Currently, SEBI rules says that fund houses have to do mark-to-market valuations of securities having maturity of up to 60 days and more. Liquid funds hold securities having maturity of up to 91 days. However, most liquid funds hold securities having maturity of less than 60 days. As a result, post IL&FS crisis, NAVs of only a very few liquid funds witnessed a sharp decline due to mark-to-market loss.
Joydeep Sen, debt market analyst feels that if fund houses have do mark-to-market valuations of all securities on a daily basis, liquid funds would start reflecting negative returns frequently.

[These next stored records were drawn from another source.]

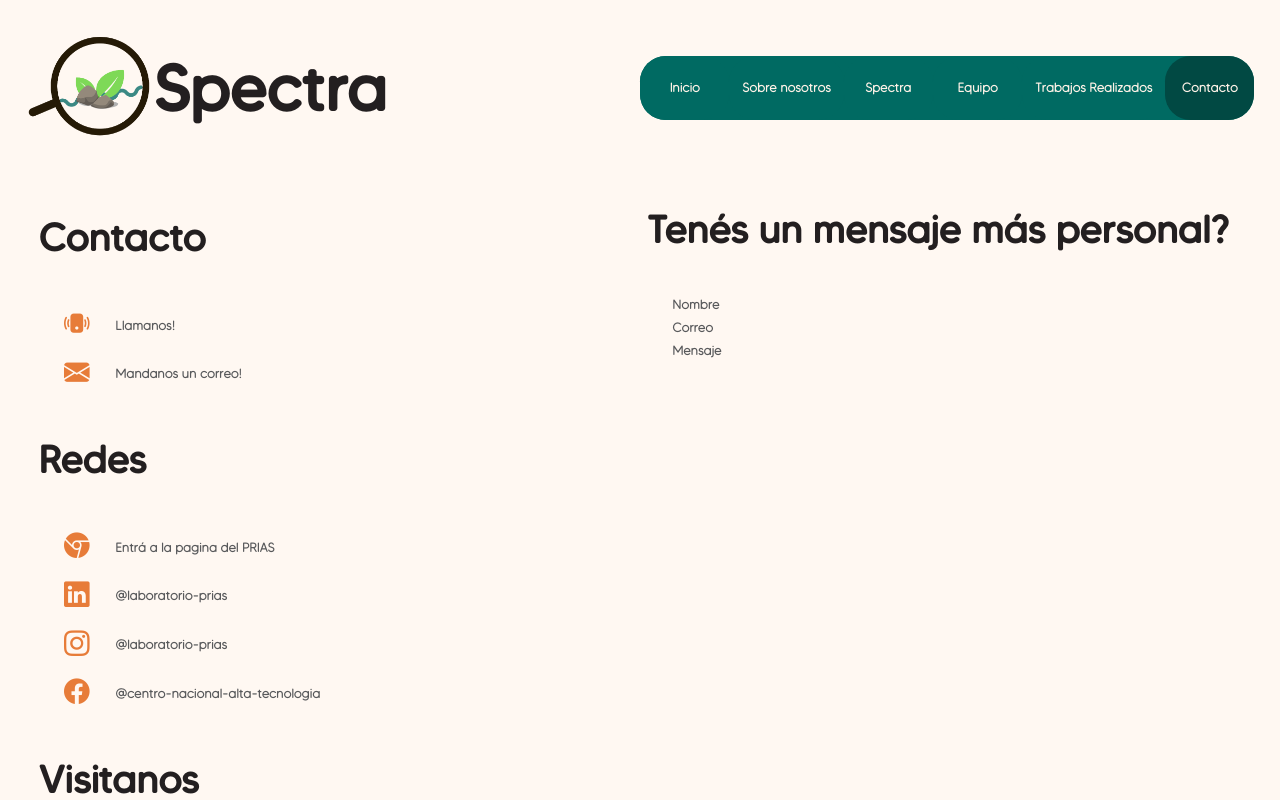
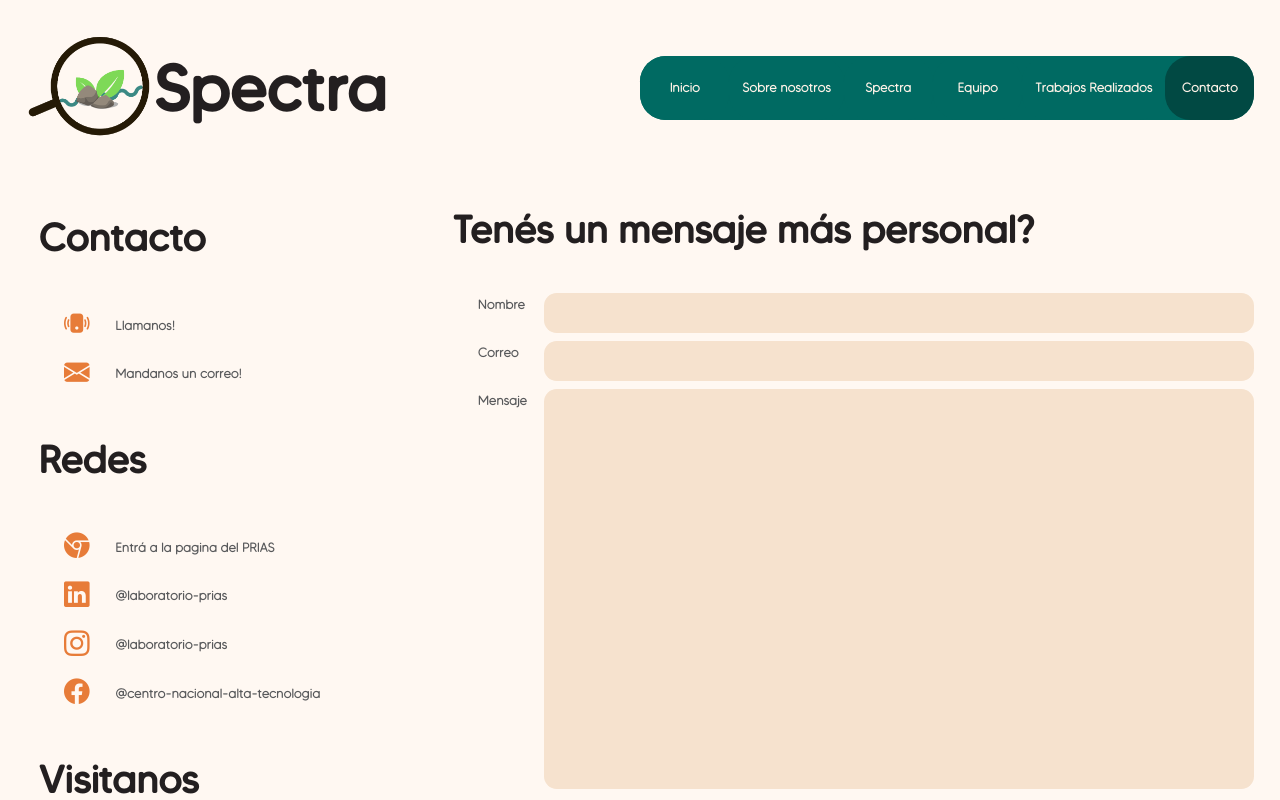
Before and after one commit to aguilarcarboni11/spectra, a React (Create React App) app: page /contacto in a window 1280 px wide. Shown: the top 800 px of the page. Built offline with nearby package versions, Linux system fonts and the light colour scheme.

Commit message:
Add contact message

```diff
--- a/src/components/routes/about/components/OurTeam.js
+++ b/src/components/routes/about/components/OurTeam.js
@@ -4,7 +4,7 @@ import {useState} from 'react'
 import EmployeeInfo from './EmployeeInfo'
 
 const ourTeam = [
-  {name: 'Cornelia', lastNames: 'Miller Granados', path: 'cornelia-miller.png',position:'Directora de laboratorio', key: 0, info: 'Lidera el enlace con pares científicos y supervisa la ejecución de la Biblioteca de Firmas Espectrales, colabora activamente en el muestreo de firmas de especies vegetales, minerales y cuerpos de agua; además de la generación de publicaciones derivadas.'},
+  {name: 'Cornelia', lastNames: 'Miller Granados', path: 'cornelia-miller.png', position:'Directora de laboratorio', key: 0, info: 'Lidera el enlace con pares científicos y supervisa la ejecución de la Biblioteca de Firmas Espectrales, colabora activamente en el muestreo de firmas de especies vegetales, minerales y cuerpos de agua; además de la generación de publicaciones derivadas.'},
   {name: 'Heileen', lastNames: 'Aguilar Arias', path: 'heileen-aguilar.png', position: 'Investigadora', key: 2, info: 'Coordinadora principal de la Biblioteca de Firmas Espectrales, lidera los proyectos que involucran el estudio de firmas espectrales asociadas al muestreo de especies vegetales y minerales en el levantamiento de información de campo, procesamiento, análisis de datos y generación de publicaciones derivadas. Colabora activamente en el muestreo de firmas espectrales en cuerpos de agua.'},
   {name: 'Iván', lastNames: 'Ávila Perez', path: 'ivan-avila.jpeg', position: 'Investigador', key: 3,  info: 'Lidera los proyectos que involucran el estudio de firmas espectrales asociados al muestreo en cuerpos de agua en el levantamiento de información de campo, procesamiento, análisis de datos y generación de publicaciones derivadas. Colabora activamente en el muestreo de firmas espectrales de especies vegetales y minerales.'},
   {name:'Stephanie', lastNames: 'Leitón', path: 'milagro-jimenez.jpeg', position:'Analista de Infraestructura', key: 4,  info: 'Coordina el desarrollo, mantenimiento y administración de la plataforma informática para el acceso abierto a los datos de la Biblioteca de Firmas Espectrales SPECTRA.'},
--- a/src/components/routes/contact/components/Links.js
+++ b/src/components/routes/contact/components/Links.js
@@ -64,7 +64,7 @@ const Links = () => {
       }
 
   return (
-    <div className='links'>
+    <div className='linksContainer'>
         <p className='title'> Contacto</p>
         {contactLinks.slice(0, 2).map((element) => (
           <div key = {element.id} className='link indented' id={element.id} onMouseEnter={onMouseEnter} onMouseLeave={() => setActive(null)}>
--- a/src/components/routes/contact/components/Message.js
+++ b/src/components/routes/contact/components/Message.js
@@ -1,14 +1,48 @@
-import React from 'react'
+import React, {useState} from 'react'
 
 const Message = () => {
+  const [form, setForm] = useState({
+    name: null,
+    email: null,
+    msg: null
+  })
+
+  const [error, setError] = useState(false)
+
+  const submitMessage = (e) => {
+    e.preventDefault();
+    const formData = new FormData(e.currentTarget)
+    const name = formData.get('name') || null
+    const email = formData.get('email') || null
+    const msg = formData.get('message') || null
+    if (name && email && msg) {
+      setError(false)
+      setForm({name, email, msg})
+    } else {
+      console.log('Form value cannot be empty')
+      setError(true)
+    }
+  }
+  console.log(form, error)
+
   return (
     <div className='messageContainer'>
         <p className='title'>Tenés un mensaje más personal?</p>
-        <div>
-            <p className='subtitle indented'>Nombre</p>
+        <form onSubmit={submitMessage}>
+          <div className='divisor'>
+            <p className='subtitle indented' >Nombre</p>
+            <input className='input' name='name' type='text'></input>
+          </div>
+          <div className='divisor'>
             <p className='subtitle indented'>Correo</p>
+            <input className='input' name='email' type='email'></input>
+          </div>
+          <div className='divisor'>
             <p className='subtitle indented'>Mensaje</p>
-        </div>
+            <input className='input message' name='message' type='text'></input>
+          </div>
+          <button type='submit'>Submit</button>
+        </form>
     </div>
   )
 }
--- a/src/components/routes/spectra/components/misc/LocationHandler.js
+++ b/src/components/routes/spectra/components/misc/LocationHandler.js
@@ -12,7 +12,7 @@ const LocationHandler = ({state, cache}) => {
             case spectraState.INFORMACION:
                     return `Formulario #${cache.formulario['ID']} > Informacion #${cache.informacion['ID']}`
             case spectraState.REGISTRO:
-                    return `Formulario #${cache.formulario['ID']} > Informacion #${cache.informacion['ID']} > Registro #${cache.registro[0]['ID']}`
+                    return `Formulario #${cache.formulario['ID']} > Informacion #${cache.informacion['ID']} > Registro #${cache.registro['ID']}`
         }
     }
 
--- a/src/components/routes/spectra/components/table/TableMode.js
+++ b/src/components/routes/spectra/components/table/TableMode.js
@@ -15,8 +15,6 @@ const TableMode = ({state, setState, cache, setCache}) => {
 
     var height
     var wavelength // pass down
-
-    console.log(cache)
 
     const[query, setQuery] = useState(`SELECT * from "Formulario"`)
     const {data,isError,isLoading} = useFetch(query)
--- a/src/index.css
+++ b/src/index.css
@@ -14,7 +14,7 @@
 :root {
   --lightBeige: #fff8f2;
   --beige: #FFF3E8;
-  --clickedBeige: #f6e2ce;
+  --darkBeige: #f6e2ce;
 
   --lightGrey: #939598;
   --grey: #58595B;
@@ -22,7 +22,7 @@
 
   --lightAqua: #3C8985;
   --aqua: #006A62;
-  --clickedAqua: #014943;
+  --darkAqua: #014943;
 
   --lightOrange: #F8AF82;
   --orange: #FF914D;
@@ -177,7 +177,7 @@ h1 {
     }
   }
   .active {
-    background-color: var(--clickedAqua);
+    background-color: var(--darkAqua);
   }
 }
 
@@ -424,7 +424,7 @@ h1 {
       border-radius: 2vmax;
       float: right; /* fix */
       display: flex;
-      background-color: var(--clickedAqua);
+      background-color: var(--darkAqua);
       width: fit-content;
       height: fit-content;
       .background {
@@ -614,8 +614,8 @@ h1 {
   height: 100%;
   display: flex;
   justify-content: space-between;
-  .links {
-    width: 98%;
+  .linksContainer {
+    width: 50%;
     height: 100%;
     border-radius: 2vmax;
     padding: 1vh 1vw 1vh 1vw;
@@ -635,7 +635,31 @@ h1 {
   }
   .messageContainer {
     width: 100%;
+    height: 100%;
     font-size: 5vmax;
+    .divisor {
+      display: flex;
+      margin: 1vh 0 1vh 0;
+      justify-content: space-between;
+      .input {
+        display: flex;
+        text-align: left;
+        height: 5vh;
+        margin: 0 0 0 1vw;
+        padding: 0 0 0 1vw;
+        width: 87%;
+        background-color: var(--darkBeige);
+        border: none;
+        border-radius: 1vmax;
+      }
+      .input:focus {
+        outline: none;
+      }
+      .message {
+        height: 50vh;
+        border-radius: 1vmax;
+      }
+    }
   }
 }
 
@@ -662,7 +686,7 @@ h1 {
 
 @keyframes buttonHover {
   from {background-color: var(--aqua);}
-  to {background-color: var(--clickedAqua);}
+  to {background-color: var(--darkAqua);}
 }
 
 @keyframes buttonHoverOrange {
```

A fund official who is on the MFAC committee said that the market regulator is keen on reducing risk and tightening norms governing debt funds. “Following IL&FS default, SEBI wants to reduce risk in debt funds. Allowing mark-to-market valuation of debt securities having maturities of less than 60 days is likely to reduce such risks in future.”
However, a CEO of an emerging fund house has a different opinion. “This would ensure that fund managers would not take undue risks to deliver attractive performance in liquid funds. Most fund managers buy short term corporate bonds which carries high credit default risk. Since short term funds are meant for conservative investors, taking undue risk is against the scheme’s mandate. I believe that introduction of mark-to-market valuation of all short term bonds would encourage fund managers to hold safer papers such as government and PSU bonds.”
Since debt securities are illiquid in nature and not traded like equities, mark-to-market valuation is challenging for fund houses since they have to quote NAV on a daily basis. Hence, most fund houses rely on rating agencies to derive NAV. Often rating agencies look at accrual to value debt securities. Credit rating agencies reflect the rating agencies’ opinion about the credit risk of debt securities based on historical data and some assumptions about the future, which underplays the possibility of default.
In fact, SEBI has recently tightened disclosure norms for credit ratings agencies. Pankaj Pathak, Fund Manager- Fixed Income, Quantum Mutual Fund said, “The sudden multi-notch downgrade of IL&FS is not the only case when role of rating agencies came under question. There have been series of incidents globally when top rated issuers/debt instruments defaulted on their obligations and rating agencies completely failed to give any warning sign. This led to demands for greater transparency on CRAs’ overall rating methodology, rating assumptions, past performance and broader business model.”